- **Activity**: Find how many lines of the records hold the string "updatedNotes" and reply with only that total.

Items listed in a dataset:
----

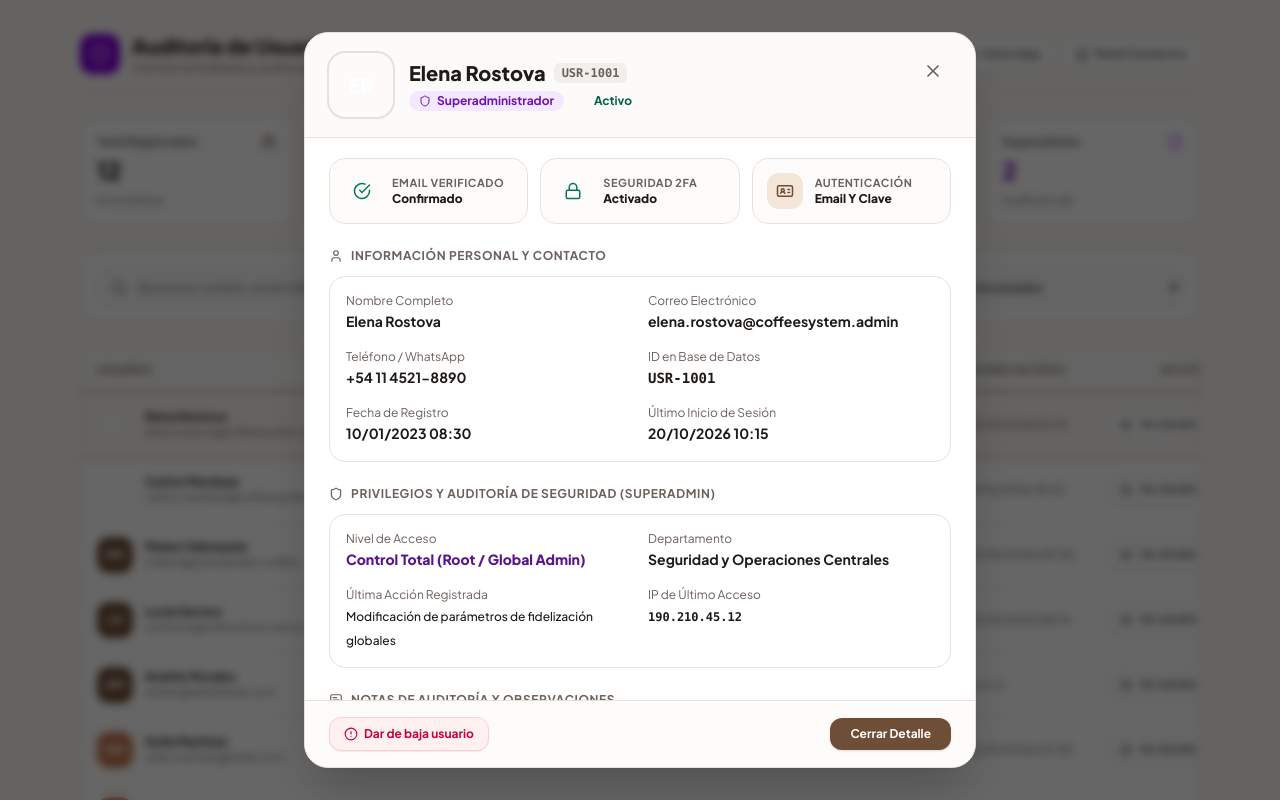
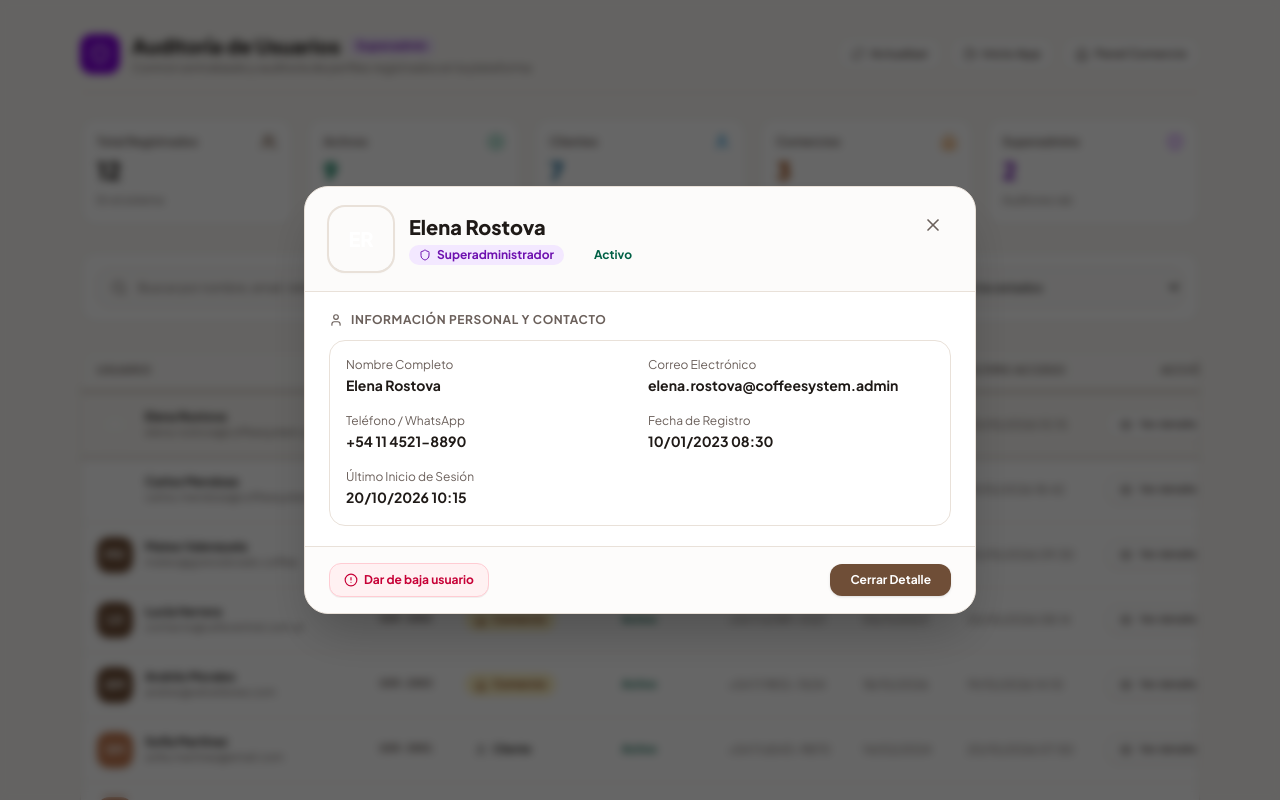
Before and after one commit to ERehbani/Coffee-System-frontend, an Angular app: page /admin/users in a window 1280 px wide. Both pictures are taken after a click on the button 653 px from the left and 424 px from the top of the page. Shown: the top 800 px of the page. Built offline with nearby package versions, Linux system fonts and the light colour scheme.

Commit message:
Fix de HU-ADM-01 y HU-ADM-02

```diff
--- a/src/features/admin-users/components/user-detail-modal/user-detail-modal.html
+++ b/src/features/admin-users/components/user-detail-modal/user-detail-modal.html
@@ -35,9 +35,6 @@
             <h2 [id]="'modal-title-' + user().id" class="text-xl font-black text-text">
               {{ user().fullName }}
             </h2>
-            <span class="font-mono text-xs font-semibold px-2 py-0.5 rounded-md bg-border/50 text-muted">
-              {{ user().id }}
-            </span>
           </div>
 
           <div class="mt-1 flex items-center gap-2 flex-wrap">
@@ -131,36 +128,6 @@
 
     <!-- Scrollable Body -->
     <div class="flex-1 overflow-y-auto px-6 py-5 space-y-6">
-      <!-- Special Action Banner: Pending Cafe Approval -->
-      @if (user().role === 'cafe_admin' && user().status === 'pending') {
-        <div class="flex flex-col sm:flex-row sm:items-center sm:justify-between gap-3 rounded-2xl border border-amber-300 bg-amber-50 p-4 shadow-xs">
-          <div class="flex items-center gap-3">
-            <span class="inline-flex size-10 shrink-0 items-center justify-center rounded-xl bg-amber-500 text-white shadow-2xs">
-              <app-icon name="store" [size]="20" />
-            </span>
-            <div>
-              <p class="text-xs font-black text-amber-950">Solicitud de Cafetería Pendiente</p>
-              <p class="text-[11px] text-amber-800">
-                El comercio "{{ user().cafeAdminDetails?.cafeName }}" está pendiente de validación y habilitación.
-              </p>
-            </div>
-          </div>
-          <button
-            type="button"
-            (click)="onActivateCafe()"
-            [disabled]="isProcessing()"
-            class="cursor-pointer shrink-0 inline-flex items-center justify-center gap-1.5 rounded-xl bg-emerald-600 px-4 py-2 text-xs font-bold text-white hover:bg-emerald-700 active:scale-95 transition disabled:opacity-50 shadow-xs select-none"
-          >
-            @if (isProcessing()) {
-              <app-icon name="refresh-cw" [size]="14" class="animate-spin" />
-              <span>Activando...</span>
-            } @else {
-              <app-icon name="check" [size]="14" />
-              <span>Activar Cafetería</span>
-            }
-          </button>
-        </div>
-      }
 
       <!-- Special Action Banner: Inactive user reactivation -->
       @if (user().status === 'inactive') {
@@ -193,60 +160,6 @@
         </div>
       }
 
-      <!-- Security & Auth Ribbon -->
-      <div class="grid grid-cols-1 sm:grid-cols-3 gap-3">
-        <div class="flex items-center gap-3 rounded-2xl border border-border bg-bg/40 p-3.5">
-          <div
-            class="flex size-9 shrink-0 items-center justify-center rounded-xl"
-            [class.bg-emerald-100]="user().emailVerified"
-            [class.text-emerald-700]="user().emailVerified"
-            [class.bg-rose-100]="!user().emailVerified"
-            [class.text-rose-700]="!user().emailVerified"
-          >
-            @if (user().emailVerified) {
-              <app-icon name="check-circle" [size]="18" />
-            } @else {
-              <app-icon name="alert-circle" [size]="18" />
-            }
-          </div>
-          <div class="min-w-0">
-            <p class="text-[11px] font-bold uppercase tracking-wider text-muted">Email Verificado</p>
-            <p class="text-xs font-extrabold text-text truncate">
-              {{ user().emailVerified ? 'Confirmado' : 'Sin verificar' }}
-            </p>
-          </div>
-        </div>
-
-        <div class="flex items-center gap-3 rounded-2xl border border-border bg-bg/40 p-3.5">
-          <div
-            class="flex size-9 shrink-0 items-center justify-center rounded-xl"
-            [class.bg-emerald-100]="user().twoFactorEnabled"
-            [class.text-emerald-700]="user().twoFactorEnabled"
-            [class.bg-slate-100]="!user().twoFactorEnabled"
-            [class.text-slate-600]="!user().twoFactorEnabled"
-          >
-            <app-icon name="lock" [size]="18" />
-          </div>
-          <div class="min-w-0">
-            <p class="text-[11px] font-bold uppercase tracking-wider text-muted">Seguridad 2FA</p>
-            <p class="text-xs font-extrabold text-text truncate">
-              {{ user().twoFactorEnabled ? 'Activado' : 'Desactivado' }}
-            </p>
-          </div>
-        </div>
-
-        <div class="flex items-center gap-3 rounded-2xl border border-border bg-bg/40 p-3.5">
-          <div class="flex size-9 shrink-0 items-center justify-center rounded-xl bg-accent-light text-primary">
-            <app-icon name="id-card" [size]="18" />
-          </div>
-          <div class="min-w-0">
-            <p class="text-[11px] font-bold uppercase tracking-wider text-muted">Autenticación</p>
-            <p class="text-xs font-extrabold text-text capitalize truncate">
-              {{ user().authProvider === 'email_password' ? 'Email y clave' : user().authProvider }}
-            </p>
-          </div>
-        </div>
-      </div>
 
       <!-- Personal & Contact Info -->
       <section class="space-y-3">
@@ -272,18 +185,13 @@
           </div>
 
           <div>
-            <span class="text-xs text-muted block">ID en Base de Datos</span>
-            <span class="font-mono text-sm font-semibold text-text">{{ user().id }}</span>
-          </div>
-
-          <div>
             <span class="text-xs text-muted block">Fecha de Registro</span>
             <span class="text-sm font-bold text-text">
               {{ user().createdAt | date: 'dd/MM/yyyy HH:mm' }}
             </span>
           </div>
 
-          <div>
+          <div class="sm:col-span-2">
             <span class="text-xs text-muted block">Último Inicio de Sesión</span>
             <span class="text-sm font-bold text-text">
               @if (user().lastLoginAt) {
@@ -360,7 +268,6 @@
             <div class="flex items-center justify-between pb-3 border-b border-border">
               <div>
                 <p class="text-base font-extrabold text-text">{{ cafe.cafeName }}</p>
-                <p class="text-xs text-muted">ID Comercio: <span class="font-mono font-semibold">{{ cafe.cafeId }}</span></p>
               </div>
               <span class="rounded-xl bg-amber-100 px-3 py-1 text-xs font-bold text-amber-900">
                 {{ cafe.cafeRole }}
@@ -381,63 +288,24 @@
         </section>
       }
 
-      @if (user().role === 'superadmin' && user().superadminDetails; as superadmin) {
-        <section class="space-y-3">
+      <!-- Audit Notes (Client & Cafe) -->
+      @if (user().role !== 'superadmin') {
+        <section class="space-y-2">
           <h3 class="flex items-center gap-2 text-xs font-bold uppercase tracking-wider text-muted">
-            <app-icon name="shield" [size]="14" />
-            Privilegios y Auditoría de Seguridad (Superadmin)
+            <app-icon name="message-square-text" [size]="14" />
+            Notas de Auditoría y Observaciones
           </h3>
-
-          <div class="rounded-2xl border border-border bg-surface p-4 space-y-3">
-            <div class="grid grid-cols-1 sm:grid-cols-2 gap-4">
-              <div>
-                <span class="text-xs text-muted block">Nivel de Acceso</span>
-                <span class="text-sm font-extrabold text-purple-900">{{ superadmin.accessLevel }}</span>
-              </div>
-              <div>
-                <span class="text-xs text-muted block">Departamento</span>
-                <span class="text-sm font-bold text-text">{{ superadmin.department }}</span>
-              </div>
-              <div>
-                <span class="text-xs text-muted block">Última Acción Registrada</span>
-                <span class="text-xs font-medium text-text">{{ superadmin.lastAuditAction }}</span>
-              </div>
-              <div>
-                <span class="text-xs text-muted block">IP de Último Acceso</span>
-                <span class="font-mono text-xs font-semibold text-text">{{ superadmin.ipAddressLastLogin }}</span>
-              </div>
-            </div>
+          <div class="rounded-2xl border border-border bg-bg/40 p-4 text-xs text-text leading-relaxed">
+            {{ user().notes || 'Sin observaciones registradas para este perfil de usuario.' }}
           </div>
         </section>
       }
-
-      <!-- Audit Notes -->
-      <section class="space-y-2">
-        <h3 class="flex items-center gap-2 text-xs font-bold uppercase tracking-wider text-muted">
-          <app-icon name="message-square-text" [size]="14" />
-          Notas de Auditoría y Observaciones
-        </h3>
-        <div class="rounded-2xl border border-border bg-bg/40 p-4 text-xs text-text leading-relaxed">
-          {{ user().notes || 'Sin observaciones registradas para este perfil de usuario.' }}
-        </div>
-      </section>
     </div>
 
     <!-- Modal Footer Actions -->
     <div class="flex flex-col sm:flex-row sm:items-center sm:justify-between gap-3 border-t border-border bg-bg/40 px-6 py-4">
       <!-- Left side: Administrative Actions (Dar de baja, Activar, etc.) -->
       <div class="flex items-center gap-2 flex-wrap">
-        @if (user().role === 'cafe_admin' && user().status === 'pending') {
-          <button
-            type="button"
-            (click)="onActivateCafe()"
-            [disabled]="isProcessing()"
-            class="cursor-pointer inline-flex items-center gap-1.5 rounded-xl bg-emerald-600 px-4 py-2 text-xs font-bold text-white hover:bg-emerald-700 active:scale-95 transition disabled:opacity-50 shadow-2xs select-none"
-          >
-            <app-icon name="check" [size]="14" />
-            <span>Activar Cafetería</span>
-          </button>
-        }
 
         @if (user().status === 'active' || user().status === 'pending') {
           @if (!confirmingDeactivate()) {
--- a/src/features/admin-users/components/user-detail-modal/user-detail-modal.ts
+++ b/src/features/admin-users/components/user-detail-modal/user-detail-modal.ts
@@ -27,10 +27,6 @@ export class UserDetailModal {
       return;
     }
     this.close.emit();
-  }
-
-  protected onActivateCafe(): void {
-    this.updateStatus.emit({ id: this.user().id, status: 'active' });
   }
 
   protected onRequestDeactivate(): void {
--- a/src/features/admin-users/services/admin-user.store.ts
+++ b/src/features/admin-users/services/admin-user.store.ts
@@ -119,7 +119,7 @@ export class AdminUserStore {
 
         let msg = '¡Estado del usuario actualizado exitosamente!';
         if (status === 'active' && updatedUser.role === 'cafe_admin') {
-          msg = `¡La cafetería "${updatedUser.cafeAdminDetails?.cafeName || updatedUser.fullName}" ha sido activada y aprobada con éxito!`;
+          msg = `¡La cafetería "${updatedUser.cafeAdminDetails?.cafeName || updatedUser.fullName}" ha sido activada con éxito!`;
         } else if (status === 'active') {
           msg = `¡El usuario ${updatedUser.fullName} ha sido reactivado exitosamente!`;
         } else if (status === 'inactive') {
--- a/src/features/admin-users/services/mock-admin-user.repository.ts
+++ b/src/features/admin-users/services/mock-admin-user.repository.ts
@@ -34,10 +34,14 @@ export class MockAdminUserRepository implements AdminUserRepository {
 
     const current = this.users[index];
     let updatedNotes = current.notes;
-    if (status === 'active' && current.role === 'cafe_admin' && current.status === 'pending') {
-      updatedNotes = 'Cafetería aprobada y activada por Superadmin.';
+    if (status === 'active' && current.status === 'inactive') {
+      updatedNotes = current.role === 'cafe_admin'
+        ? 'Cafetería reactivada por Superadmin.'
+        : 'Usuario reactivado por Superadmin.';
     } else if (status === 'inactive') {
-      updatedNotes = 'Usuario dado de baja por Superadmin.';
+      updatedNotes = current.role === 'cafe_admin'
+        ? 'Cafetería dada de baja por Superadmin.'
+        : 'Usuario dado de baja por Superadmin.';
     }
 
     const updatedDto: AdminUserDto = {
--- a/src/features/admin-users/utils/admin-user.fixture.ts
+++ b/src/features/admin-users/utils/admin-user.fixture.ts
@@ -99,13 +99,13 @@ export const ADMIN_USERS_FIXTURE: readonly AdminUserDto[] = [
     phoneNumber: '+54 11 9812-7634',
     avatarUrl: null,
     role: 'cafe_admin',
-    status: 'pending',
+    status: 'active',
     createdAt: '2026-10-18T11:45:00.000Z',
-    lastLoginAt: null,
-    emailVerified: false,
+    lastLoginAt: '2026-10-19T14:10:00.000Z',
+    emailVerified: true,
     twoFactorEnabled: false,
     authProvider: 'email_password',
-    notes: 'Solicitud de incorporación de nueva cafetería pendiente de validación de documentación tributaria.',
+    notes: 'Comercio dado de alta directamente por Superadministración.',
     cafeAdminDetails: {
       cafeId: 'cafe-velvet-brew',
       cafeName: 'Velvet Specialty Brew',
```
Also changed, not shown: 1 other file (tests, documents, lock files or other folders).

----

- **Solved problem**: 5